Examples & Templates (Introduction)
With various funders and partners, we have launched a number of successful interactive stories and neighborhood games. An overview is below. Conceptually, hive has many capacities:
What can you make? Recent examples:
A Sculpture that Talks Back / “Buoyant Oracle”
(Five year installation for the Tephra Arts Center).
To accompany this 50-foot surrealist sculpture, we designed an “oracle” to engage with visitors by text message. The oracle sends annotated photographs (similar to polaroids), revealing the hidden history and philosophy of the artwork. More playfully, the oracle picks different “readings” of paired poetry and remixed images of the sculpture for each visitor. Featuring mounted signs with QR codes that start the text message conversation.
Created in collaboration with artist Sue Wrbican; located in Reston, VA.
Scavenger Hunt: Murals and Activist Art
(Launched in 2020 — Washington, DC).
This mural hunt was co-designed for Adams Morgan Day (the longest-running neighborhood festival in DC). Using SMS clues and photographs, we led players to iconic murals and recent activist street art as part of #BLM protests. Supported social distancing during the pandemic.
Created in collaboration with the Adams Morgan Day 2020 Planning Committee.
Listening Stations with the Smithsonian and DC Public Library
(2018-2020 — Washington, DC).
Our listening stations aimed to collect and disseminate neighborhood history in audio form. We used analog phones and repurposed payphones at neighborhood libraries and in a Smithsonian exhibition. Our installations connected these classic phones to the internet using low-cost VOIP adapters (and mobile hotspots for street use). Callers could leave recordings, conduct interviews, or hear professional oral histories. The content can be controlled by Hive Mechanic.
Postcard Trivia Map on neighborhood history with the Smithsonian and DC Public Library
(2018-2019 –– Washington, DC).

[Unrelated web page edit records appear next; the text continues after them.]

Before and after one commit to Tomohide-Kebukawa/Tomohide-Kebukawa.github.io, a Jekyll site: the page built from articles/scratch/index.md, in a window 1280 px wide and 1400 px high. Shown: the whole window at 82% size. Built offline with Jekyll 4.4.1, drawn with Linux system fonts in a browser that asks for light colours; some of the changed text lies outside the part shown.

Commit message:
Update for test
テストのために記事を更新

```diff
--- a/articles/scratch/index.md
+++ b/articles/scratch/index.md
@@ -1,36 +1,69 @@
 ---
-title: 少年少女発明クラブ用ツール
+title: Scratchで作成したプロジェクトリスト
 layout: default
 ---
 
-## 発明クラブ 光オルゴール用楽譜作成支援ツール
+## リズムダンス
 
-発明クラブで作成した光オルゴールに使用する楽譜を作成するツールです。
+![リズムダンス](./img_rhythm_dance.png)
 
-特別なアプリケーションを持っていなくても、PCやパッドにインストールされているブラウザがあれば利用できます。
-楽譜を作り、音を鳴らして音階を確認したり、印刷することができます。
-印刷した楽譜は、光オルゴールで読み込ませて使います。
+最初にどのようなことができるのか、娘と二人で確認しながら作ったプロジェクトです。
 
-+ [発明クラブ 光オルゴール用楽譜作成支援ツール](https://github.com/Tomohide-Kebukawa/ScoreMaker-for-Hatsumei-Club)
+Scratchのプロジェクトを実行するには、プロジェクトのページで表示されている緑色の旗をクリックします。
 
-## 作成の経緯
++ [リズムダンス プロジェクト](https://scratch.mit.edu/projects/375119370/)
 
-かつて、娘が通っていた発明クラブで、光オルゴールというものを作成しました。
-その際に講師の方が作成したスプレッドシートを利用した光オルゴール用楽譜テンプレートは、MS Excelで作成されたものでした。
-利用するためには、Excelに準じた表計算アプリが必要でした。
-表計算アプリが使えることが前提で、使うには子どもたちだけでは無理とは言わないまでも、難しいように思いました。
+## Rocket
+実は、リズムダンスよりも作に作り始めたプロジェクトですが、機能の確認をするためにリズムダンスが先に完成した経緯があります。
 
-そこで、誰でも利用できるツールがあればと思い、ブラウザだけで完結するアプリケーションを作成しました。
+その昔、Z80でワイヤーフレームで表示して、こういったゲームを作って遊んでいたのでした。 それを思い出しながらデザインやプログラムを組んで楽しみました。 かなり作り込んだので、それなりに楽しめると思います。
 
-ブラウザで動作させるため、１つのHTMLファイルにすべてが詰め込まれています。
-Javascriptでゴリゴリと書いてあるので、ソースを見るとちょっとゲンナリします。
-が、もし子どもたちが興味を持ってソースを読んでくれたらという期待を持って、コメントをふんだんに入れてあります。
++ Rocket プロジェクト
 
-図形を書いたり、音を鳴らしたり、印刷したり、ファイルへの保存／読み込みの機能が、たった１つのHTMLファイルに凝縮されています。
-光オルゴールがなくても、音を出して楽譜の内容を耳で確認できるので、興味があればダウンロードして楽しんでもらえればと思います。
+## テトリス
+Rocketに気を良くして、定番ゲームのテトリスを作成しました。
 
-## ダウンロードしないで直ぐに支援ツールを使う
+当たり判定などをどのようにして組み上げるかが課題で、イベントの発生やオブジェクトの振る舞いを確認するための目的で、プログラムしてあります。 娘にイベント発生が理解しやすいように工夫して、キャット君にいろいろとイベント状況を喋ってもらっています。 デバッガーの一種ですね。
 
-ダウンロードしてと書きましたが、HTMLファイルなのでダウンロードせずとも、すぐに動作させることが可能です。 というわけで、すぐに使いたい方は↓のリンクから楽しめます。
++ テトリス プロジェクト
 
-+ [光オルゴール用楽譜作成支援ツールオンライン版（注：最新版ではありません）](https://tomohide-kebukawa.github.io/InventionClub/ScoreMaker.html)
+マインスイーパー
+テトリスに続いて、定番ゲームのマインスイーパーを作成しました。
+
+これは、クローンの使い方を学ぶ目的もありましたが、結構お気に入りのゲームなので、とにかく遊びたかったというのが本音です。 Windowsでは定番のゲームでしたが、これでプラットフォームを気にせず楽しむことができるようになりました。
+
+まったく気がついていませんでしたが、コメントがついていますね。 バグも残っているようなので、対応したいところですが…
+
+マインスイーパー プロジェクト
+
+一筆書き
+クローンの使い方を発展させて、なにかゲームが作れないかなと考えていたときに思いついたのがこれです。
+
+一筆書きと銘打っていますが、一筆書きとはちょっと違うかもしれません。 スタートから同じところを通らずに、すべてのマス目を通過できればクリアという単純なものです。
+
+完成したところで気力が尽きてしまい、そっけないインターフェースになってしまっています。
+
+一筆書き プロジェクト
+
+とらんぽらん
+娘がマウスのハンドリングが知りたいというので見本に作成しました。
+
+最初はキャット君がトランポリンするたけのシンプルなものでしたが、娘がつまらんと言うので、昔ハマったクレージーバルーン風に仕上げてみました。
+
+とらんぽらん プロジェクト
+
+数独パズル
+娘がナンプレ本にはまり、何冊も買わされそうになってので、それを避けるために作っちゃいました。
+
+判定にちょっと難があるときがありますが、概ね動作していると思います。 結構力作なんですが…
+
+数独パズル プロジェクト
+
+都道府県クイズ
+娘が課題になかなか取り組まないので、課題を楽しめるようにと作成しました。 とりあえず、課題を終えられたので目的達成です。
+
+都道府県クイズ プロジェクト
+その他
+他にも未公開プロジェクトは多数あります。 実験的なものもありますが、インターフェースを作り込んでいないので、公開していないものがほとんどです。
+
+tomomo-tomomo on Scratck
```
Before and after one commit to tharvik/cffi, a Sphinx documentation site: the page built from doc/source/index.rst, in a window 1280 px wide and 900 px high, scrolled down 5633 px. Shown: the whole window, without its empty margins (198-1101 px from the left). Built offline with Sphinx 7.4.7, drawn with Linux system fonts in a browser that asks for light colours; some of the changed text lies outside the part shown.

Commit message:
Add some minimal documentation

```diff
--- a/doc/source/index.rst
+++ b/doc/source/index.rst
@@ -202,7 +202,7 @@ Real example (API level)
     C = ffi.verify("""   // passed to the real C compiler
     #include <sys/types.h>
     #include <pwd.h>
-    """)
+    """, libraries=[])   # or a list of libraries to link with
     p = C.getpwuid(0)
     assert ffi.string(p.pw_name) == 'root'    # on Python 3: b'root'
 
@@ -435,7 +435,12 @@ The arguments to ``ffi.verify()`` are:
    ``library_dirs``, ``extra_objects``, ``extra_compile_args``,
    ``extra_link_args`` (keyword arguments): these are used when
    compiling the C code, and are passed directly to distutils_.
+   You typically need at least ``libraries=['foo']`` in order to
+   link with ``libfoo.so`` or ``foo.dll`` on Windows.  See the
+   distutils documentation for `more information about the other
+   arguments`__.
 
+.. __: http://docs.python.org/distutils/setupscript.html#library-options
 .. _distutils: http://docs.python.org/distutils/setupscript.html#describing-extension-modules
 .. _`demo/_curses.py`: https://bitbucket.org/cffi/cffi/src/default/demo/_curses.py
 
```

For the longest-running neighborhood festival in DC, we created a trivia system that uses a paper map as the accessible interface. We’ve found that paper maps can be excellent starting points for an experience, coupled with historic photographs that are sent to visitors’ phones. For this event, we also reached large crowds by giving out the system phone number on stage between bands as part of a raffle for neighborhood gift certificates.
Crowdmapping DC Alleys
(2020 in Washington, DC).
We joined a group of architects to reimagine the 246 miles of DC alleys. Residents from across the city contacted our system by phone (no apps required), sending in photographs that were classified through conversation rather than forms. Meanwhile, in the gallery, photographs were automatically printed as they were sent in from the streets and displayed on the wall to provide an unfolding visualization of DC alleyways.
Created in collaboration with El Studio, the DC Alley Project, and the DC Architecture Center.
Hard Choices with the DC Office of Planning
(2021 for Penn Ave East in Washington, DC)
We created this outdoor game as a playful way to gather input on the future of a neighborhood. In the game, a charismatic “host” invites players to join at a sidewalk or public event. One player is selected to roll our ten-sided die. Their roll determines the “neighborhood futures” question that everyone will answer, displayed on a large screen or paper poster. Players can advocate for different futures, leave comments and discuss with their neighbors in person.
Storytelling Box and “Make-Your Own Exhibit” for the lobby of the DC Public Library
Designed to accompany an indoor mural, our physical storytelling box is an example of how to “make your own exhibit.” This storytelling box includes a listening headset, small screen for slides, and arcade buttons. Our RFID reader can recognize objects like laminated historical photos to show select content. Building your own storytelling box is ideal for makerspaces and STEM programs. The content can be controlled by Hive Mechanic, and the box itself uses a tiny computer called a Raspberry Pi that is popular among hobbyists.
• Escape room puzzles (indoor/outdoor), where each player receives a clue and everyone must come together in public space to solve it. Can involve combination locks from the local hardware store.
• Audio tours, where you can hear the authentic voices of artists and residents while navigating through public installations. You could also receive accompanying text messages and photographs on your phone while you listen.
• Use your Metro card as a game piece, where you can tap your bus card on a booth to play an audio clue.
• Tap into smart city data (such as weather forecasts), where you send messages or change the color of smart lights based on if it’s going to rain.
• Connect with AR/VR/graphical game engines (e.g., Unity). These engines can coordinate or even run Hive Mechanic games using our API. For example, players might visit a historical virtual recreation of public space from 1933 — with their choices in the game triggering videos projected on the side of a nearby community center.
…what else can you think of? The possibilities are really expansive and we can’t wait to see what new forms you will invent.